> **Task directions**
The job is to find each line in the entries holding the string "center" and copy that line.

> **Provided data**
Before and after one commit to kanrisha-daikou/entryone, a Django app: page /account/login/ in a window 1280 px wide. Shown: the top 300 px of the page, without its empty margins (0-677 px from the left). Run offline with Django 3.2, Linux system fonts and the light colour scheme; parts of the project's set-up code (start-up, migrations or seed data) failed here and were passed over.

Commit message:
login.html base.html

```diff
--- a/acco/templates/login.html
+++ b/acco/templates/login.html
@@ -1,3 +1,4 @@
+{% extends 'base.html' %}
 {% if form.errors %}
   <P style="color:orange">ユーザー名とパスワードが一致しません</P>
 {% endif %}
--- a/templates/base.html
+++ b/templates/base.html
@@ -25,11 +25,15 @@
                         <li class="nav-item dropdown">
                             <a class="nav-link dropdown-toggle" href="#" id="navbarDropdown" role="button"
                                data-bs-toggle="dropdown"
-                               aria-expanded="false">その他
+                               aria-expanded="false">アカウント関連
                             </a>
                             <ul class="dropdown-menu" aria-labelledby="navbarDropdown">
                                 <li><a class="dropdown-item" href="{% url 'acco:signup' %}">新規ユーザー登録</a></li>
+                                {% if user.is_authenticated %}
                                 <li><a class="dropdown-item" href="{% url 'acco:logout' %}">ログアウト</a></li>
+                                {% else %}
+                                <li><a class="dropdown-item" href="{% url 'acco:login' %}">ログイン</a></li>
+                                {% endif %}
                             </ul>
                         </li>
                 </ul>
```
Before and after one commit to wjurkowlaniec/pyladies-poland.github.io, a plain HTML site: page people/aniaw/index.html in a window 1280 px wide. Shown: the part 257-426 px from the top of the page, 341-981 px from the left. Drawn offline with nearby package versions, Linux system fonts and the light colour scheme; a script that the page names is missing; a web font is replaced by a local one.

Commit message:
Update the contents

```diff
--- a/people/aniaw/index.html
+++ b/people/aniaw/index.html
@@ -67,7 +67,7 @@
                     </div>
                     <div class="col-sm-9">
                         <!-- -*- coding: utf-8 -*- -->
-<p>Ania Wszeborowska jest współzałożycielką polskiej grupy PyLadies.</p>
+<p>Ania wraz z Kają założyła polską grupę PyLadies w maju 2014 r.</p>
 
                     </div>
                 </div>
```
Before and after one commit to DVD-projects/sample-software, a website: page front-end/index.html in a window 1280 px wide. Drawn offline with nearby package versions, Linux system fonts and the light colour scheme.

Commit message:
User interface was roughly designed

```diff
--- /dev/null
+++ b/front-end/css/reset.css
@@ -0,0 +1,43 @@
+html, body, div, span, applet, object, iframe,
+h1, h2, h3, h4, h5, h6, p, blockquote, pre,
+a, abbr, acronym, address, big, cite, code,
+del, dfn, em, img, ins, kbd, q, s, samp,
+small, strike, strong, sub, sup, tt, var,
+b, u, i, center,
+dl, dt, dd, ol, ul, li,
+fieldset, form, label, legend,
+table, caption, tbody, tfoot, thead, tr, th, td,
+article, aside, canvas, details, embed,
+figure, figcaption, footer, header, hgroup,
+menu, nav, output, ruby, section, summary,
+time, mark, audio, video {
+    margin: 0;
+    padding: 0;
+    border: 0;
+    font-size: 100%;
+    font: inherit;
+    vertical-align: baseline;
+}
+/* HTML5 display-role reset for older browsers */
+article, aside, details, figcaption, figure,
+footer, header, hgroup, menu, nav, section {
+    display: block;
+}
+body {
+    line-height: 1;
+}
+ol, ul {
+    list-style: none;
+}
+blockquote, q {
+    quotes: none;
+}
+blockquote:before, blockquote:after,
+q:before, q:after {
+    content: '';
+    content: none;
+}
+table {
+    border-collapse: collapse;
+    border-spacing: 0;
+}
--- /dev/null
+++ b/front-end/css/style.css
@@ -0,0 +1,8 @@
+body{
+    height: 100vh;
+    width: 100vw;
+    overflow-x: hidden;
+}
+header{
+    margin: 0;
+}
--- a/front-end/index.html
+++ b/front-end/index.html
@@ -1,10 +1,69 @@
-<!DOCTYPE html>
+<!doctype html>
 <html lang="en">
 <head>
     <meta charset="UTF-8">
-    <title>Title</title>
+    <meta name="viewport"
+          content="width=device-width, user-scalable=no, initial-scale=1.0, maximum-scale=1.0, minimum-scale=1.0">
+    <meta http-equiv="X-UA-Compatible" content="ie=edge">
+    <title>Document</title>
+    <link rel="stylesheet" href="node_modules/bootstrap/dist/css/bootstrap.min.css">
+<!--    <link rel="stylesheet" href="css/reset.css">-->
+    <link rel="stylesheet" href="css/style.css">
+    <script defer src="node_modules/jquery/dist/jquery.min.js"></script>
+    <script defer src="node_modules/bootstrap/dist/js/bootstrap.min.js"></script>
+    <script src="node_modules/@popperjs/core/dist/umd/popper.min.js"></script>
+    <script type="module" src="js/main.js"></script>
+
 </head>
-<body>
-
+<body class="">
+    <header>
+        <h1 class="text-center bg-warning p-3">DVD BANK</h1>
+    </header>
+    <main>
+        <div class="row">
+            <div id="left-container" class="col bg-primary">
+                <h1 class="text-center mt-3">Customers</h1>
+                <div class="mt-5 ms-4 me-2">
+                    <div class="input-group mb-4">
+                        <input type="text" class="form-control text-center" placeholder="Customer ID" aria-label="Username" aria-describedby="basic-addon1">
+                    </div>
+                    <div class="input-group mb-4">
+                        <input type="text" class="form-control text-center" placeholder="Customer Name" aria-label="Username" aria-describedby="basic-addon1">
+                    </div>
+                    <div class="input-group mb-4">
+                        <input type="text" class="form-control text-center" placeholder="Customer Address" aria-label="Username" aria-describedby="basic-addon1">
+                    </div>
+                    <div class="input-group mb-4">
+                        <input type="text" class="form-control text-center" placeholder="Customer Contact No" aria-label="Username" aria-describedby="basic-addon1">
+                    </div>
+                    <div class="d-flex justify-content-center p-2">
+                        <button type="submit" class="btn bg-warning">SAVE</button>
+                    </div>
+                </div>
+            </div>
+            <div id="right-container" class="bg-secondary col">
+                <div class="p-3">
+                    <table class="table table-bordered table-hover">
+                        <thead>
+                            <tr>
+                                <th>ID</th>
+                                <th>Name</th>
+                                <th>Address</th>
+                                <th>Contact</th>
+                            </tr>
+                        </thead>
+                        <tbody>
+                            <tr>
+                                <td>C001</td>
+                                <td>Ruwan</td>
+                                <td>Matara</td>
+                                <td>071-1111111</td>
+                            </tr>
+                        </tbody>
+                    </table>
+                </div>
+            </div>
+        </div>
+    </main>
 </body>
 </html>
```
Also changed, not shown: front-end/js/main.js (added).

> **Solution to the exercise**
+b, u, i, center,
+        <h1 class="text-center bg-warning p-3">DVD BANK</h1>
+                <h1 class="text-center mt-3">Customers</h1>
+                        <input type="text" class="form-control text-center" placeholder="Customer ID" aria-label="Username" aria-describedby="basic-addon1">
+                        <input type="text" class="form-control text-center" placeholder="Customer Name" aria-label="Username" aria-describedby="basic-addon1">
+                        <input type="text" class="form-control text-center" placeholder="Customer Address" aria-label="Username" aria-describedby="basic-addon1">
+                        <input type="text" class="form-control text-center" placeholder="Customer Contact No" aria-label="Username" aria-describedby="basic-addon1">
+                    <div class="d-flex justify-content-center p-2">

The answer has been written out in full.